# And Now, the Weather - Describing Data with Statistics

Recommended for High School.

## Introduction

Meteorologists use mathematics to interpret weather patterns and make predictions. Part of the job involves collecting and analyzing temperature data. Once the meteorologists have collected a large number of measurements, they have a problem: How do they make sense of a long list of numbers? What is needed is a way of describing the set of data with just a few numbers. We call those numbers *descriptive statistics*. One important need is to be able to represent the set of measurements with a single number. There are several ways to do this:

- The
*mean*temperature is what we usually think of when we hear the word “average.” It is the sum of the temperature values in the data set divided by the number of elements in the set. - The
*median*temperature represents the center data point of the set after all the elements have been placed in order from lowest to highest.

Almost any weather report includes a summary of the day’s high temperature, called the *maximum* value, and the day’s low temperature, called the *minimum* value. The difference between these two statistics, called the *range*, shows the variability or *spread* of the data.

In this activity you will collect outdoor temperature readings over a day-long period using a temperature probe. After this data has been transferred to the calculator, you will use its statistical analysis tools to create your own temperature report.

## Objectives

- Record temperature data over a day-long period.
- Describe the temperature data using statistical concepts.

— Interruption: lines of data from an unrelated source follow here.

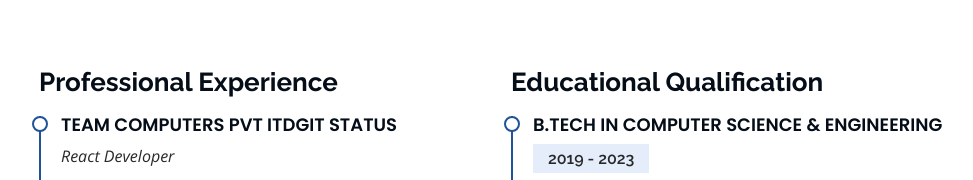
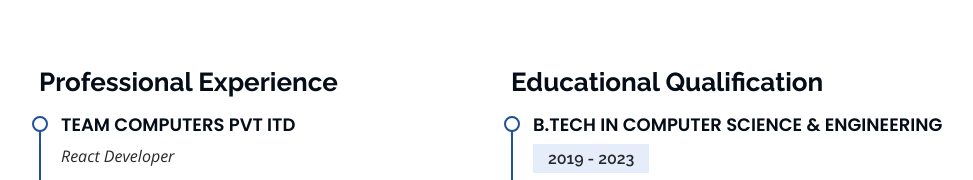
Before and after one commit to Abhishekkumarsingh2845/Portfolio_Latest, a plain HTML site: page index.html in a window 1280 px wide. Shown: the part 2343-2523 px from the top of the page, without its empty margins (291-1264 px from the left). Drawn offline with nearby package versions, Linux system fonts and the light colour scheme.

Commit message:
Your commit message here

```diff
--- a/index.html
+++ b/index.html
@@ -360,7 +360,7 @@
 
             <h3 class="resume-title">Professional Experience</h3>
             <div class="resume-item">
-              <h4>Team Computers PVT ITDgit status
+              <h4>Team Computers PVT ITD
 </h4>
               <p><em>React Developer</em></p>
               <p>Duration : 1 Year</p>
```
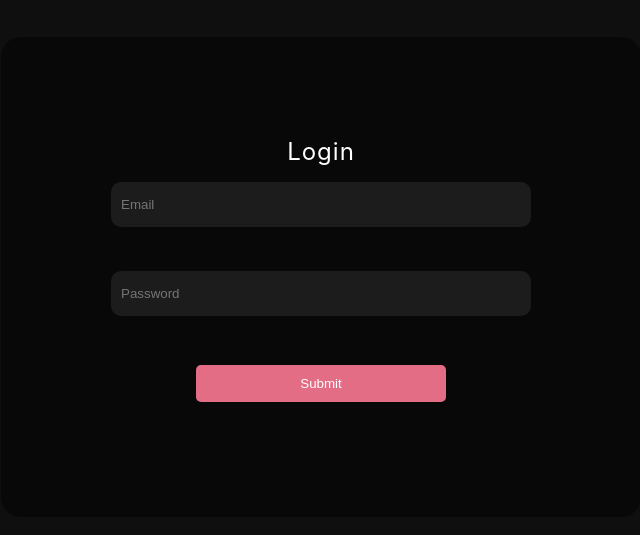
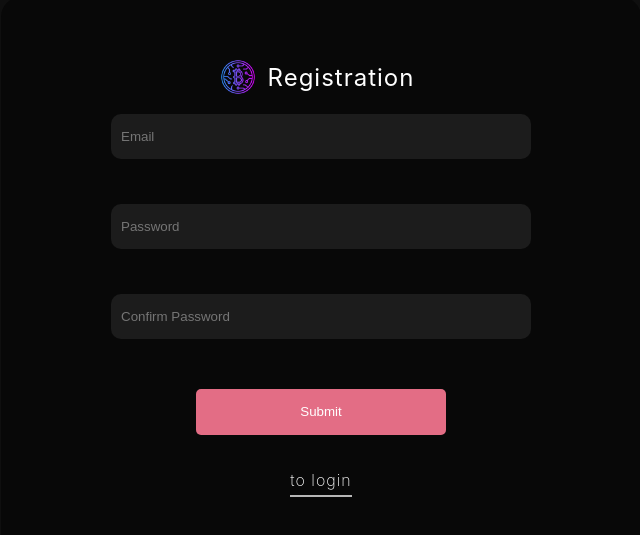
Before and after one commit to dg1886/crypto_tables_app, a React (Create React App) app: page / in a window 1280 px wide. Shown: the part 123-658 px from the top of the page, without its empty margins (319-959 px from the left). Built offline with nearby package versions, Linux system fonts and the light colour scheme.

Commit message:
made registration page

```diff
--- a/src/App.js
+++ b/src/App.js
@@ -1,12 +1,12 @@
 import { ThemeProvider } from "styled-components";
 
-import LoginPage from "./page/LoginPage";
+import RegistrationPage from "./page/RegistrationPage";
 import { baseTheme } from "./styles/theme";
 
 function App() {
   return (
     <ThemeProvider theme={baseTheme}>
-      <LoginPage />
+      <RegistrationPage />
     </ThemeProvider>
 
   );
--- /dev/null
+++ b/src/components/Registration/backToLogin.js
@@ -0,0 +1,18 @@
+import styled from "styled-components";
+
+const Back = styled.div`
+  color: ${({ theme }) => theme.colors.white};
+  letter-spacing: ${({ theme }) => theme.letterSpacing.default};
+  fonst-size: ${({ theme }) => theme.fontSize.small};
+  font-weight: 200;
+  border:none;
+  border-bottom: 2px solid #ffffffb5;
+  padding: 20px 0 5px 0 ;
+  cursor:pointer;
+`;
+
+const BackToLogin = ({ children }) => {
+  return <Back onClick={() => { "navigate(\"\");"; }}>{children}</Back>;
+};
+
+export default BackToLogin;
--- /dev/null
+++ b/src/page/RegistrationPage.js
@@ -0,0 +1,138 @@
+import { Controller, useForm } from "react-hook-form";
+import { useTheme } from "styled-components";
+
+import Button from "../components/CommonUI/Button";
+import FlexBox from "../components/CommonUI/FlexBox";
+import Logo from "../components/commonUI/Icons/Logo";
+import Input from "../components/CommonUI/Input";
+import Text from "../components/CommonUI/Text";
+import Tittle from "../components/CommonUI/Tittle";
+import BackToLogin from "../components/Registration/backToLogin";
+
+const RegistrationPage = () => {
+  const { colors } = useTheme();
+
+  const {
+    control, handleSubmit, getValues, setError, formState: { errors },
+  } = useForm({
+    defaultValues: { email: "" },
+    mode: "onChange",
+  });
+
+  const onSubmit = (data) => {
+    if (getValues("password") !== getValues("confirm-password")) {
+      setError("confirm", { type: "focus", shouldFocus: true, message: "passwords dont indentificate" });
+      return;
+    }
+    const storedUsers = JSON.parse(localStorage.getItem("users"));
+    const users = Array.isArray(storedUsers) ? storedUsers : [];
+    const newUsers = [
+      ...users,
+      {
+        email: data.email,
+        password: data.password,
+        role: "user",
+      },
+    ];
+    localStorage.setItem("users", JSON.stringify(newUsers));
+    // navigate('login')
+  };
+
+  return (
+    <FlexBox
+      height="100vh"
+      width="100%"
+      flexDirection="column"
+      backColor={colors.darkGrey}
+
+    >
+
+      <FlexBox
+        width="50%"
+        height="70%"
+        padding=" 60px 0"
+        flexDirection="column"
+        justifyContent="space-evenly"
+        backColor={colors.dark}
+        radius="20px"
+      >
+        <FlexBox>
+          <Logo />
+          <Tittle padding="0 10px">Registration</Tittle>
+        </FlexBox>
+
+        <FlexBox flexDirection="column" height="300px" justifyContent="space-evenly">
+          <Controller
+            name="email"
+            control={control}
+            rules={{
+              required: { value: true, message: "Please enter Email." },
+              pattern: {
+                value: /^[a-zA-Z0-9]+@[a-zA-Z0-9]+\.[A-Za-z]+$/,
+                message: "Invalid email. Please check!",
+              },
+            }}
+            render={({
+              field: { onChange, value }, fieldState: {
+                error,
+              },
+            }) => (
+              <FlexBox flexDirection="column">
+                <Input onChange={onChange} value={value} placeholder="Email" />
+                <Text height="18px">{error && error.message}</Text>
+              </FlexBox>
+            )}
+          /><Controller
+            name="password"
+            control={control}
+            rules={{
+              maxLength: { value: 10, message: "No less than 3 and more than 10 characters" },
+              minLength: { value: 3, message: "No less than 3 and more than 10 characters" },
+              pattern: {
+                value: /^[A-Z-a-z-0-9]/g,
+                message: "Only latin letters and numbers",
+              },
+            }}
+            render={({
+              field: { onChange, value }, fieldState: {
+                error,
+              },
+            }) => (
+              <FlexBox flexDirection="column">
+                <Input onChange={onChange} value={value} placeholder="Password" />
+                <Text height="18px">{error && error.message}</Text>
+              </FlexBox>
+            )}
+          />
+          <Controller
+            name="confirm-password"
+            control={control}
+            rules={{
+              required: { value: true, message: "Please confirm Password." },
+              pattern: {
+                value: /^[A-Z-a-z-0-9]/g,
+                message: "Only latin letters and numbers.",
+              },
+            }}
+            render={({
+              field: { onChange, value }, fieldState: {
+                error,
+              },
+            }) => (
+              <FlexBox flexDirection="column">
+                <Input onChange={onChange} value={value} placeholder="Confirm Password" />
+                <Text height="18px">{error ? error.message : errors.confirm?.message}</Text>
+              </FlexBox>
+            )}
+          />
+
+        </FlexBox>
+        <Button onClick={handleSubmit(onSubmit)}>Submit</Button>
+        <BackToLogin>to login</BackToLogin>
+      </FlexBox>
+
+    </FlexBox>
+  );
+};
+
+export default RegistrationPage;
```
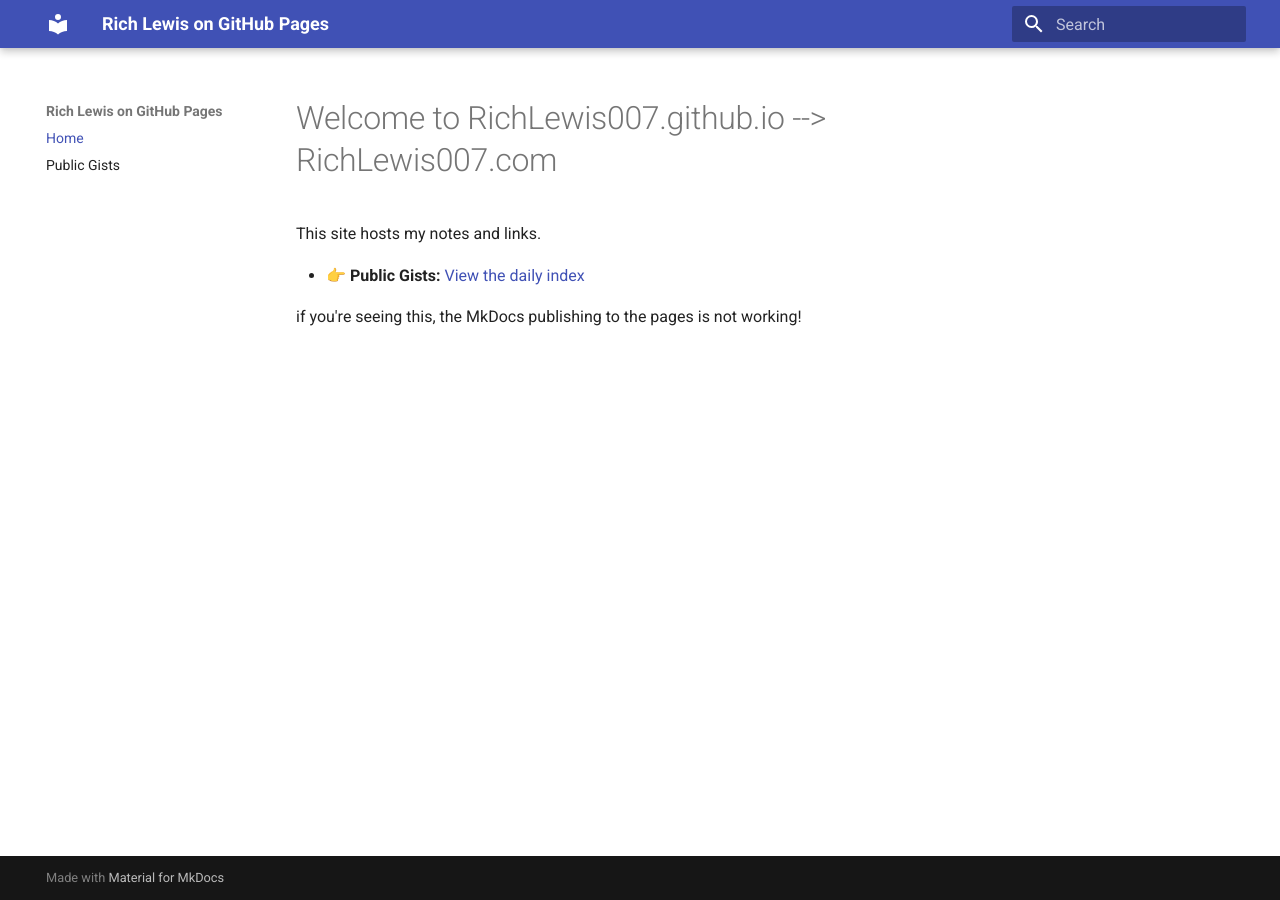
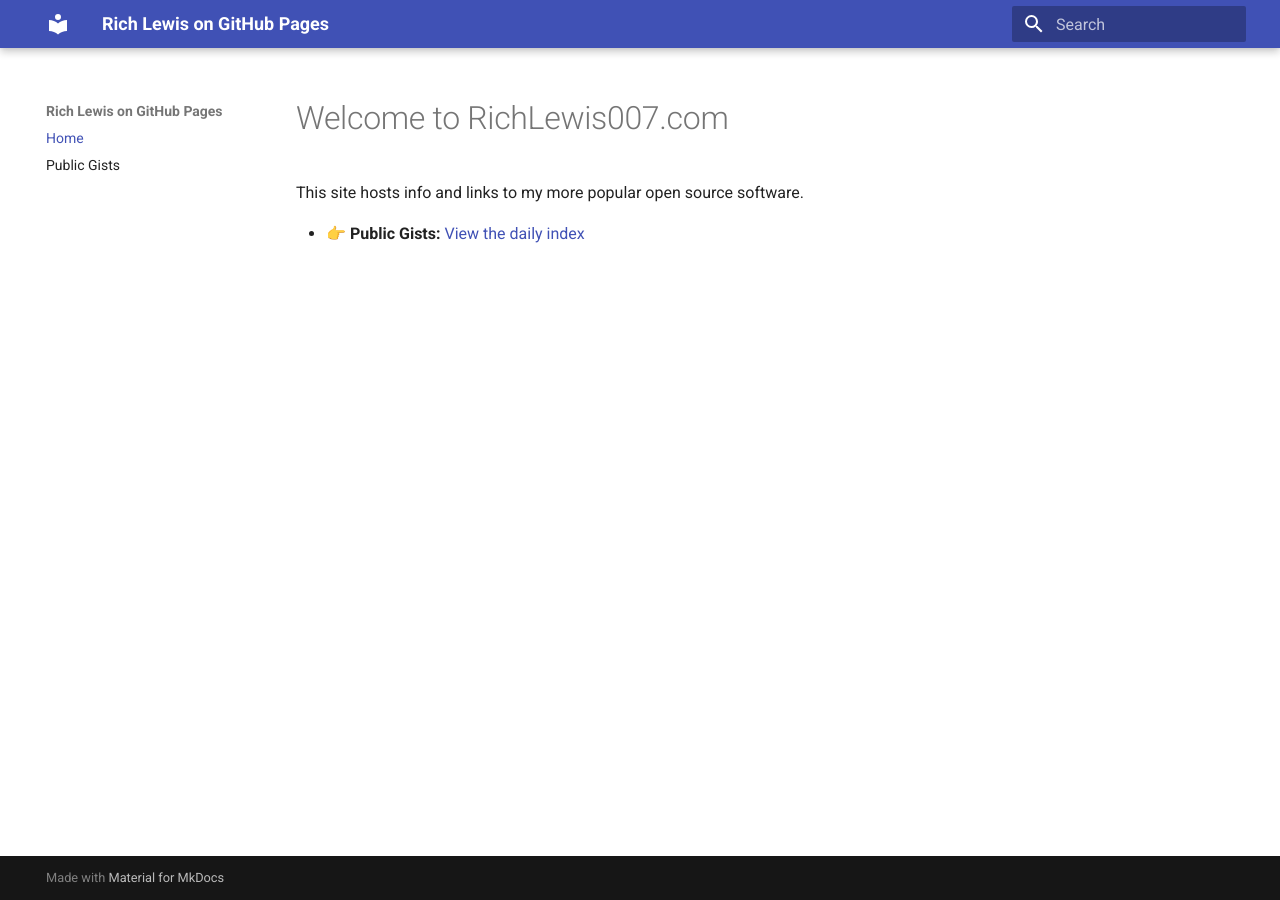
Before and after one commit to RichLewis007/RichLewis007.github.io, an MkDocs documentation site: the page built from docs/index.md, in a window 1280 px wide. Built offline with MkDocs 1.6.1 and Material for MkDocs 9.7.7, drawn with Linux system fonts in a browser that asks for light colours.

Commit message:
Update index.md

```diff
--- a/docs/index.md
+++ b/docs/index.md
@@ -1,7 +1,5 @@
-# Welcome to RichLewis007.github.io --> RichLewis007.com
+# Welcome to RichLewis007.com
 
-This site hosts my notes and links.
+This site hosts info and links to my more popular open source software.
 
 - 👉 **Public Gists:** [View the daily index](/Public-Gists-from-Rich-Lewis/)
-
-if you're seeing this, the MkDocs publishing to the pages is not working!
```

## Sensors and Equipment

This activity features the following Vernier sensors and equipment.

### Additional Requirements

You may also need an interface and software for data collection. What do I need for data collection?

## Standards Correlations

See all standards correlations for *Real-World Math with Vernier* »